• **WORK TO BE COMPLETED**: Each line of the records that holds the word "Открыть" should be copied out.

• **DATA SUPPLIED**:
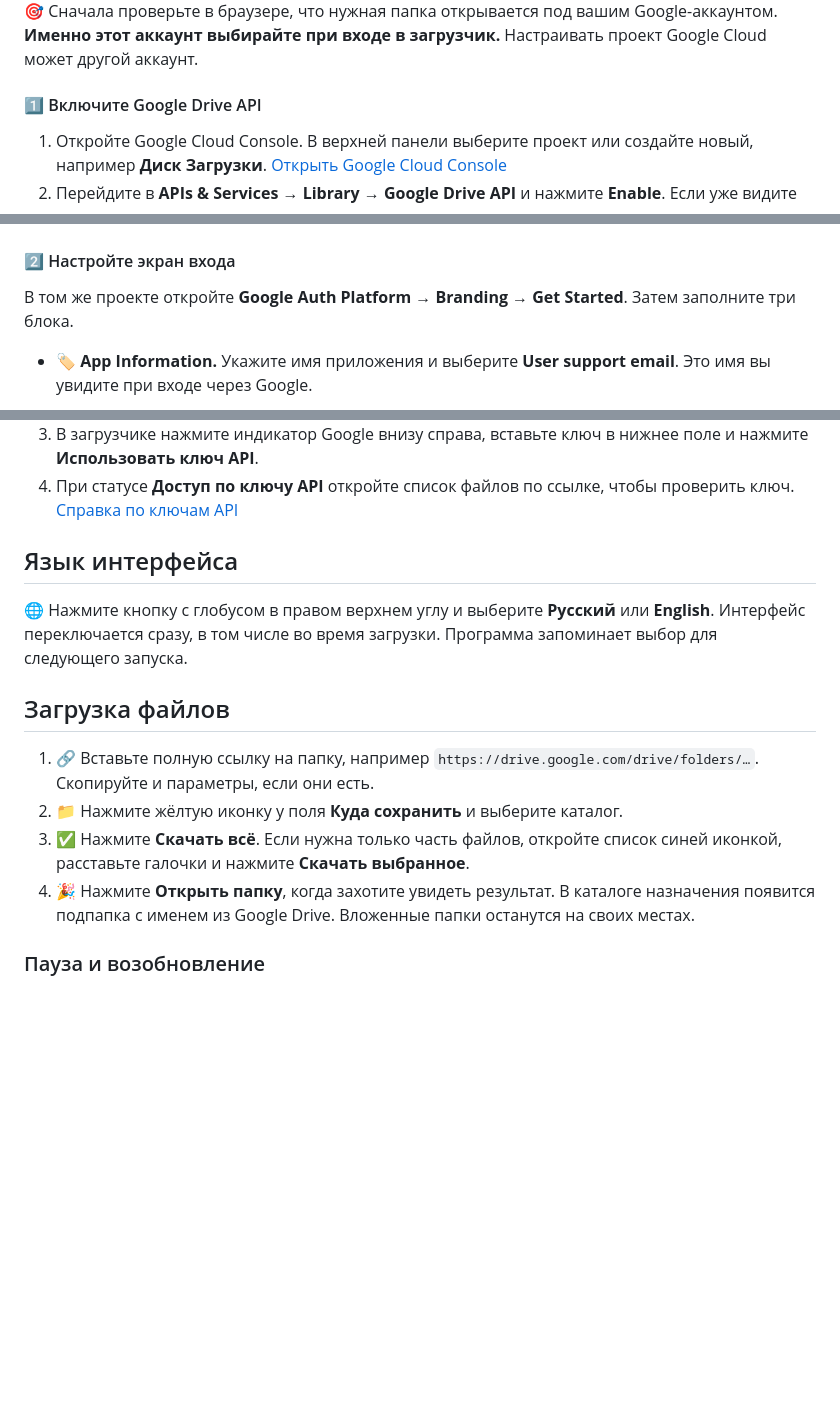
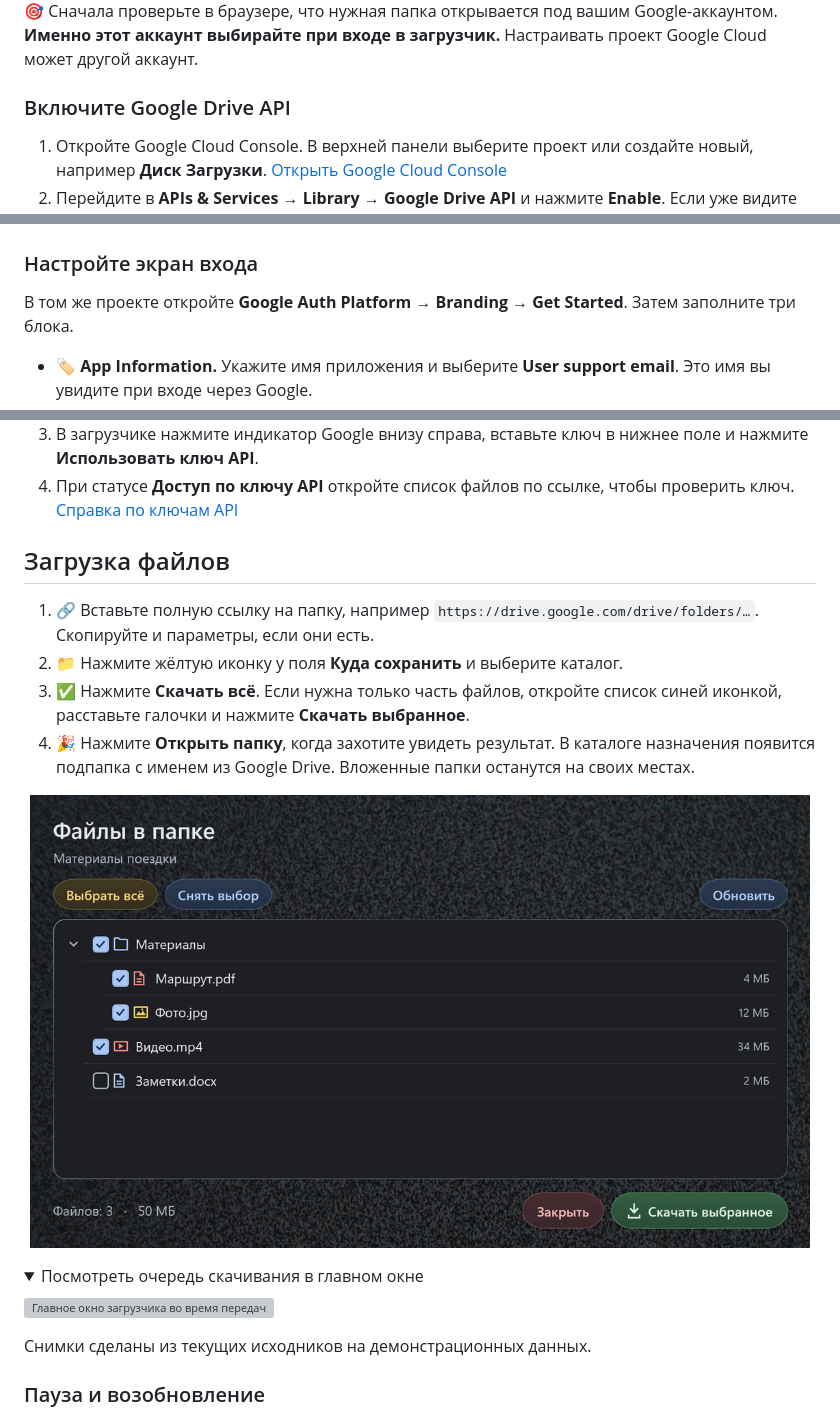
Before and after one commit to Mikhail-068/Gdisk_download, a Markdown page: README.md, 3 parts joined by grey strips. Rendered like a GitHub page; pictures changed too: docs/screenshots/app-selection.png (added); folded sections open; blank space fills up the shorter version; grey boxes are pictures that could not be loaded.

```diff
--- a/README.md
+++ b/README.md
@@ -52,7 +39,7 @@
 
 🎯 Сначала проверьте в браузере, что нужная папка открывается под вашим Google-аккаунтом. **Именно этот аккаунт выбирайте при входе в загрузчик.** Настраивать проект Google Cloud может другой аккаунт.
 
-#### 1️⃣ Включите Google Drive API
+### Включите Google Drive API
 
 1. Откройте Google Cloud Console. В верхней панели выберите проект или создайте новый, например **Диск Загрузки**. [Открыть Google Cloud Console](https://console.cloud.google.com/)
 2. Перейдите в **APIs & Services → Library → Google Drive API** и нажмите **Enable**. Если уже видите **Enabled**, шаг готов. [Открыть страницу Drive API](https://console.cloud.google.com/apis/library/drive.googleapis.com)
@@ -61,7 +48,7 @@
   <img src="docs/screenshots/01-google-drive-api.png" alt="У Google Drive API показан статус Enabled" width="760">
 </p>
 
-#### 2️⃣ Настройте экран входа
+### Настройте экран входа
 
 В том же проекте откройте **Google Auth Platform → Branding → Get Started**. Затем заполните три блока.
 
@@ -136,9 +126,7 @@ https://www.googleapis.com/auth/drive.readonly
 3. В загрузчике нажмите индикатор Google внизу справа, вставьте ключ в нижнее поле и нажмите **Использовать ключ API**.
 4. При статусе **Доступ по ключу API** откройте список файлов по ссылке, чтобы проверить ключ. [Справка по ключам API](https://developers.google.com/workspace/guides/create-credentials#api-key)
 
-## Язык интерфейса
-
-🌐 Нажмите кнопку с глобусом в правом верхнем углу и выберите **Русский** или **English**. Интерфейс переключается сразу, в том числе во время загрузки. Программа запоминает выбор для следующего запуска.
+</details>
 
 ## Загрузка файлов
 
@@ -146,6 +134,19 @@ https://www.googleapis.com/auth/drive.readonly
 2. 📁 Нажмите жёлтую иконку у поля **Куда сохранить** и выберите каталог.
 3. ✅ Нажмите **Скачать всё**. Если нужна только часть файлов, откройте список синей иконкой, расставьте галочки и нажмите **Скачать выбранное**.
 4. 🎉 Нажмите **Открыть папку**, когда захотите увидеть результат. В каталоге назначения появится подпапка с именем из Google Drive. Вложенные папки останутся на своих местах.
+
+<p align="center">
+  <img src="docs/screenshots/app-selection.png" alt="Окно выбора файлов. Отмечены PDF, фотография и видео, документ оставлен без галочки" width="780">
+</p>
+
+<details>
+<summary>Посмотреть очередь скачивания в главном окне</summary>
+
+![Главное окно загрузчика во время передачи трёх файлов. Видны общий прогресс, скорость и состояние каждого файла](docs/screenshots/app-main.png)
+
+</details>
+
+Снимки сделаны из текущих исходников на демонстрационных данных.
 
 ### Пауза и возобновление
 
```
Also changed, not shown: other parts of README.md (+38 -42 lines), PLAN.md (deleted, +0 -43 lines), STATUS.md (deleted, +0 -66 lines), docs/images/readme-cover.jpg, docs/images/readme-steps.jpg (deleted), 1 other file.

• **FINAL ANSWER**:
 1. Откройте Google Cloud Console. В верхней панели выберите проект или создайте новый, например **Диск Загрузки**. [Открыть Google Cloud Console](https://console.cloud.google.com/)
 2. Перейдите в **APIs & Services → Library → Google Drive API** и нажмите **Enable**. Если уже видите **Enabled**, шаг готов. [Открыть страницу Drive API](https://console.cloud.google.com/apis/library/drive.googleapis.com)
 4. 🎉 Нажмите **Открыть папку**, когда захотите увидеть результат. В каталоге назначения появится подпапка с именем из Google Drive. Вложенные папки останутся на своих местах.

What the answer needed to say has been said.